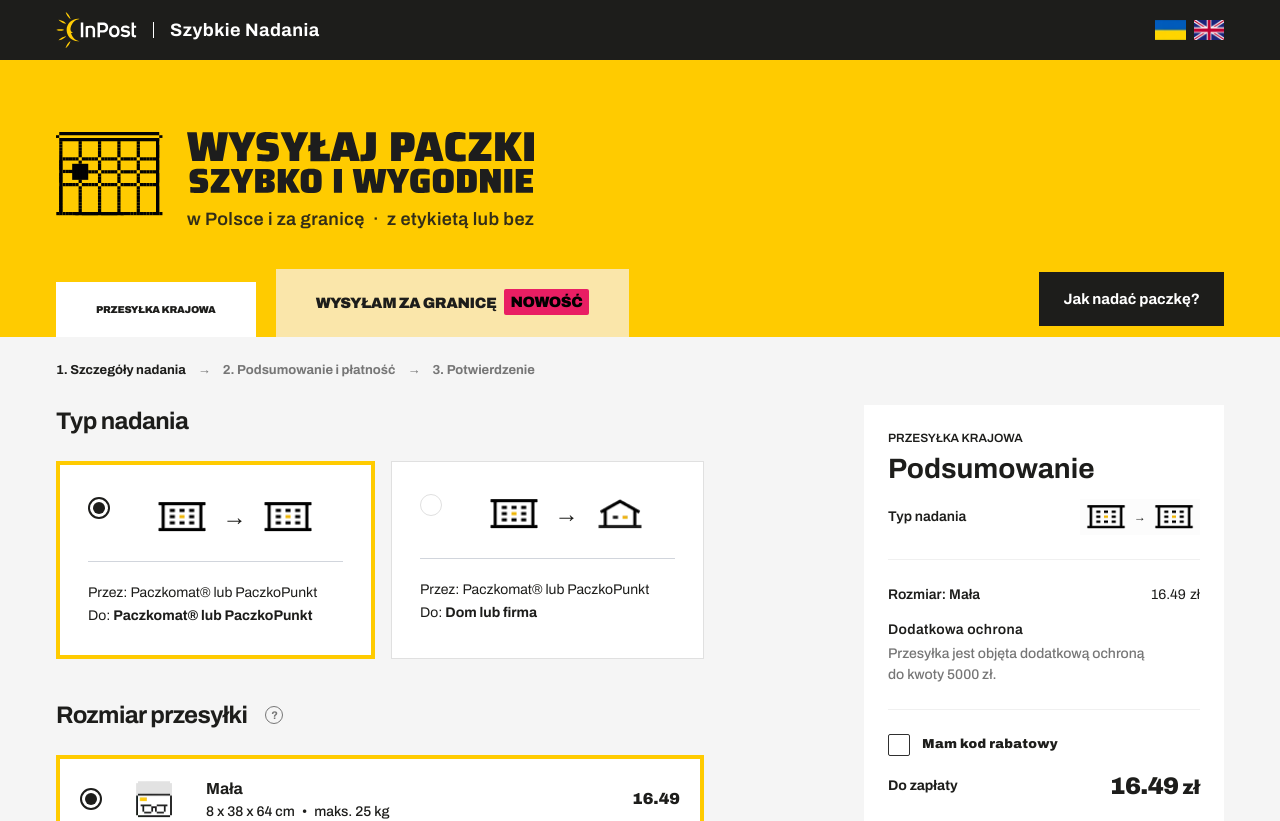
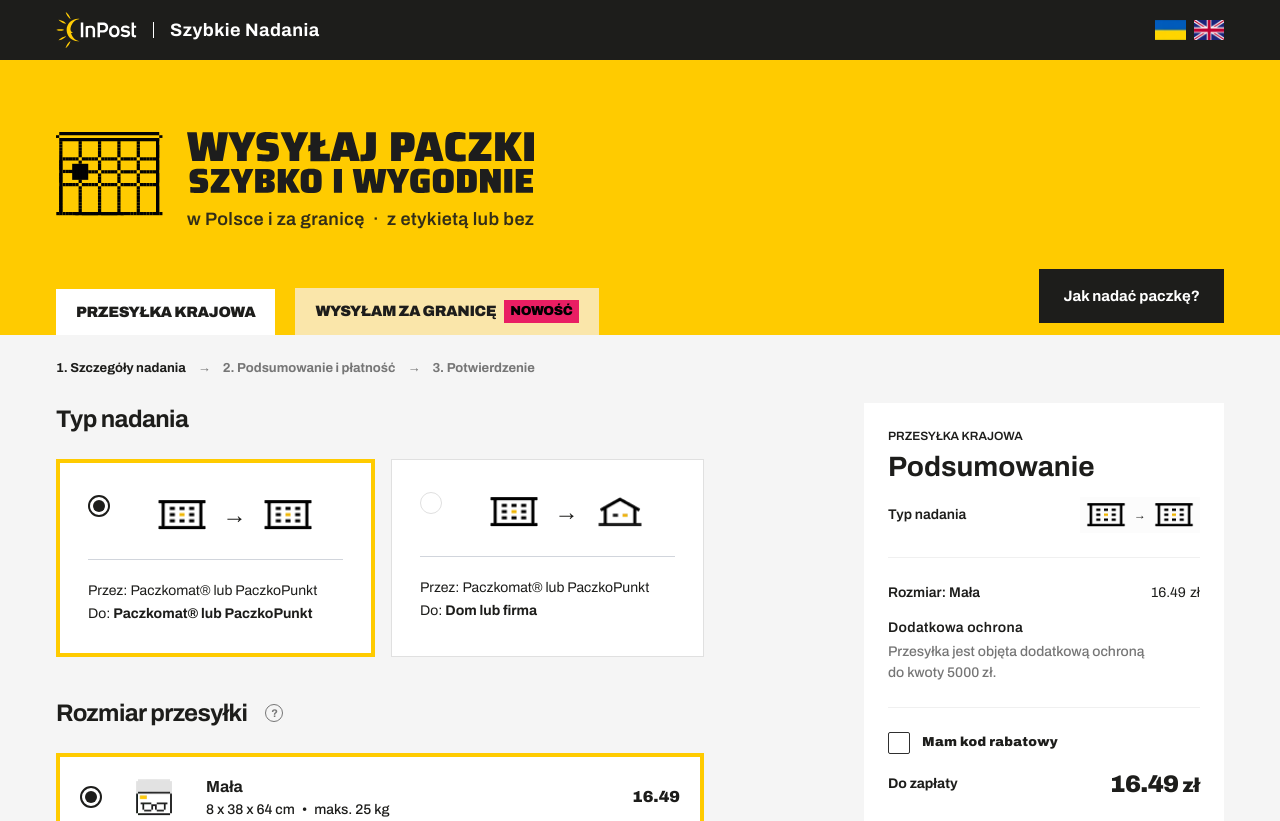
Before and after one commit to abhishekbaraik333/regularwork, a Next.js app: page / in a window 1280 px wide. Shown: the top 821 px of the page. Built offline with nearby package versions, Linux system fonts and the light colour scheme.

Commit message:
done all

```diff
--- a/app/page.jsx
+++ b/app/page.jsx
@@ -242,10 +242,10 @@
                 &nbsp;·&nbsp; z etykietą lub bez
               </p>
               <div className="md:hidden mt-5">
-            <button type="button" className="bg-inpost-black text-white px-6 py-4 font-bold text-[15px] hover:bg-black transition-colors">
-              Jak nadać paczkę?
-            </button>
-          </div>
+                <button type="button" className="bg-inpost-black text-white px-6 py-4 font-bold text-[15px] hover:bg-black transition-colors">
+                  Jak nadać paczkę?
+                </button>
+              </div>
             </div>
           </div>
 
@@ -254,18 +254,18 @@
 
       {/* ========== TAB BAR ========== */}
       <div className="bg-inpost-yellow w-full md:pt-5">
-        <div className="max-w-[1200px] mx-auto px-4 flex items-center justify-between">
+        <div className="max-w-[1200px] mx-auto px-4 flex items-end justify-between">
           <div className="flex items-end gap-5">
-            <button type="button" className="md:px-10 px-3 py-3 md:py-5 text-[10px] font-black tracking-tight bg-white relative">
+            <button type="button" className="md:px-5 px-3 py-3 md:py-3 text-[10px] md:text-[15px] font-black tracking-tight bg-white relative">
               PRZESYŁKA KRAJOWA
             </button>
-            <button type="button" className="bg-[#FAE6AA] md:px-10 px-3 py-2 md:py-5 text-[10px] md:text-[15px] font-black tracking-tight text-inpost-black flex items-center gap-2 cursor-pointer">
+            <button type="button" className="bg-[#FAE6AA] md:px-5 px-3 py-3 md:py-3 text-[10px] md:text-[15px] font-black tracking-tight text-inpost-black flex items-center gap-2 cursor-pointer">
               WYSYŁAM ZA GRANICĘ
-              <span className="bg-[#E91E63] text-black text-[10px] md:text-[15px] font-black px-1.5 py-0.5 rounded-[2px] mb-0.5">NOWOŚĆ</span>
+              <span className="bg-[#E91E63] text-black text-[10px] md:text-[13px] font-black px-1.5 py-0.5">NOWOŚĆ</span>
             </button>
           </div>
-          <div className="hidden md:block pb-2">
-            <button type="button" className="bg-inpost-black text-white px-6 py-4 font-bold text-[10px] md:text-[15px] hover:bg-black transition-colors">
+          <div className="hidden md:block">
+            <button type="button" className="bg-inpost-black mb-3 text-white px-6 py-4 font-bold text-[10px] md:text-[15px] hover:bg-black transition-colors">
               Jak nadać paczkę?
             </button>
           </div>
```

- - - - -

EXERCISE PROMPT: Apart from the pictures, all of the data must be duplicated exactly as shown above.

WRITTEN ANSWER:
Before and after one commit to abhishekbaraik333/regularwork, a Next.js app: page / in a window 1280 px wide. Shown: the top 821 px of the page. Built offline with nearby package versions, Linux system fonts and the light colour scheme.

Commit message:
done all

```diff
--- a/app/page.jsx
+++ b/app/page.jsx
@@ -242,10 +242,10 @@
                 &nbsp;·&nbsp; z etykietą lub bez
               </p>
               <div className="md:hidden mt-5">
-            <button type="button" className="bg-inpost-black text-white px-6 py-4 font-bold text-[15px] hover:bg-black transition-colors">
-              Jak nadać paczkę?
-            </button>
-          </div>
+                <button type="button" className="bg-inpost-black text-white px-6 py-4 font-bold text-[15px] hover:bg-black transition-colors">
+                  Jak nadać paczkę?
+                </button>
+              </div>
             </div>
           </div>
 
@@ -254,18 +254,18 @@
 
       {/* ========== TAB BAR ========== */}
       <div className="bg-inpost-yellow w-full md:pt-5">
-        <div className="max-w-[1200px] mx-auto px-4 flex items-center justify-between">
+        <div className="max-w-[1200px] mx-auto px-4 flex items-end justify-between">
           <div className="flex items-end gap-5">
-            <button type="button" className="md:px-10 px-3 py-3 md:py-5 text-[10px] font-black tracking-tight bg-white relative">
+            <button type="button" className="md:px-5 px-3 py-3 md:py-3 text-[10px] md:text-[15px] font-black tracking-tight bg-white relative">
               PRZESYŁKA KRAJOWA
             </button>
-            <button type="button" className="bg-[#FAE6AA] md:px-10 px-3 py-2 md:py-5 text-[10px] md:text-[15px] font-black tracking-tight text-inpost-black flex items-center gap-2 cursor-pointer">
+            <button type="button" className="bg-[#FAE6AA] md:px-5 px-3 py-3 md:py-3 text-[10px] md:text-[15px] font-black tracking-tight text-inpost-black flex items-center gap-2 cursor-pointer">
               WYSYŁAM ZA GRANICĘ
-              <span className="bg-[#E91E63] text-black text-[10px] md:text-[15px] font-black px-1.5 py-0.5 rounded-[2px] mb-0.5">NOWOŚĆ</span>
+              <span className="bg-[#E91E63] text-black text-[10px] md:text-[13px] font-black px-1.5 py-0.5">NOWOŚĆ</span>
             </button>
           </div>
-          <div className="hidden md:block pb-2">
-            <button type="button" className="bg-inpost-black text-white px-6 py-4 font-bold text-[10px] md:text-[15px] hover:bg-black transition-colors">
+          <div className="hidden md:block">
+            <button type="button" className="bg-inpost-black mb-3 text-white px-6 py-4 font-bold text-[10px] md:text-[15px] hover:bg-black transition-colors">
               Jak nadać paczkę?
             </button>
           </div>
```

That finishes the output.